WHAT NEEDS TO BE DONE: Every line of the records below that holds the word "ParallaxLines" should be copied out.

DATA FOR THIS EXERCISE:
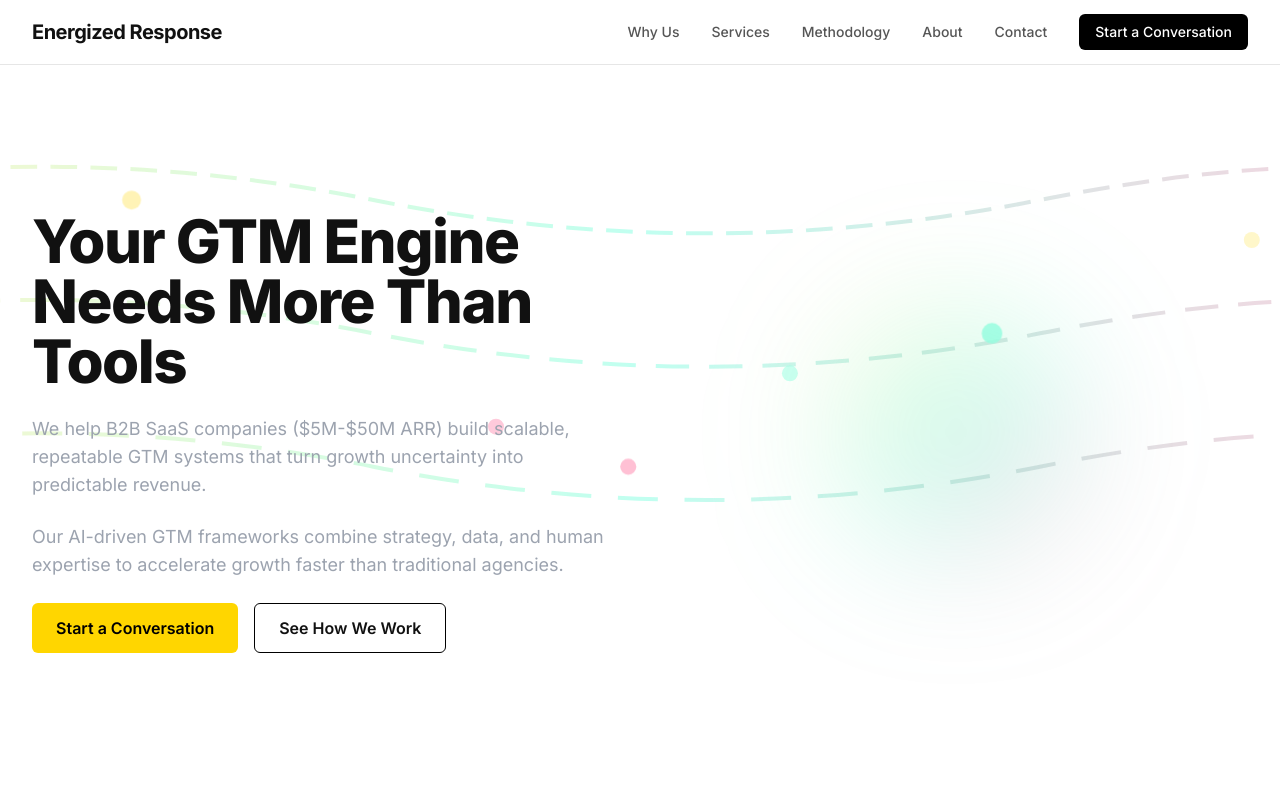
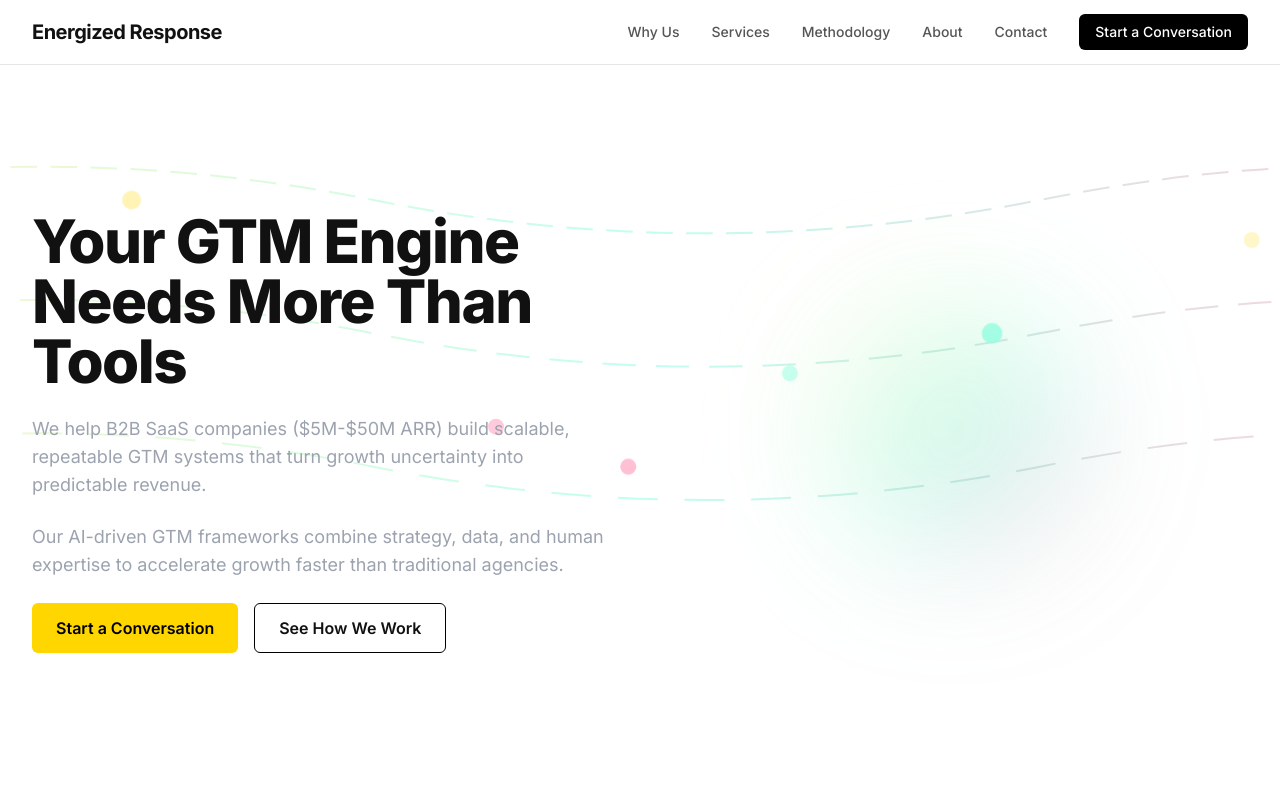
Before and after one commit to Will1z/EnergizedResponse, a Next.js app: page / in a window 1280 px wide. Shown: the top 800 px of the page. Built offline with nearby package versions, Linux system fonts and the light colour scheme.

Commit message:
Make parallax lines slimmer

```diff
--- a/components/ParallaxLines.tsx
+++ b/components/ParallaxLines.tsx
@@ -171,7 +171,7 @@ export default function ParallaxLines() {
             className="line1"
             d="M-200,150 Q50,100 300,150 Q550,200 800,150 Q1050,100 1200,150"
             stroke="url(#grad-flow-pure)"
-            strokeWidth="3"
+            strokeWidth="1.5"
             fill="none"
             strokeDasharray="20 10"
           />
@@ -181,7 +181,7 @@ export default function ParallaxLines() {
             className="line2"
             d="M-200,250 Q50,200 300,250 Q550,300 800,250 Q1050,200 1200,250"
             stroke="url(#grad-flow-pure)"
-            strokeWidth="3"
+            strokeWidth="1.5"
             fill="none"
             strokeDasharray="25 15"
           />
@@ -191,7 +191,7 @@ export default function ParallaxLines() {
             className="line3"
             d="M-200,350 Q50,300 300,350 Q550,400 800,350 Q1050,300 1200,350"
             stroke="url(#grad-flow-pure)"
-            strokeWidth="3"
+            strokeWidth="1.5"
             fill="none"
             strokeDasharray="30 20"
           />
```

SOLUTION:
--- a/components/ParallaxLines.tsx
+++ b/components/ParallaxLines.tsx
@@ -171,7 +171,7 @@ export default function ParallaxLines() {
@@ -181,7 +181,7 @@ export default function ParallaxLines() {
@@ -191,7 +191,7 @@ export default function ParallaxLines() {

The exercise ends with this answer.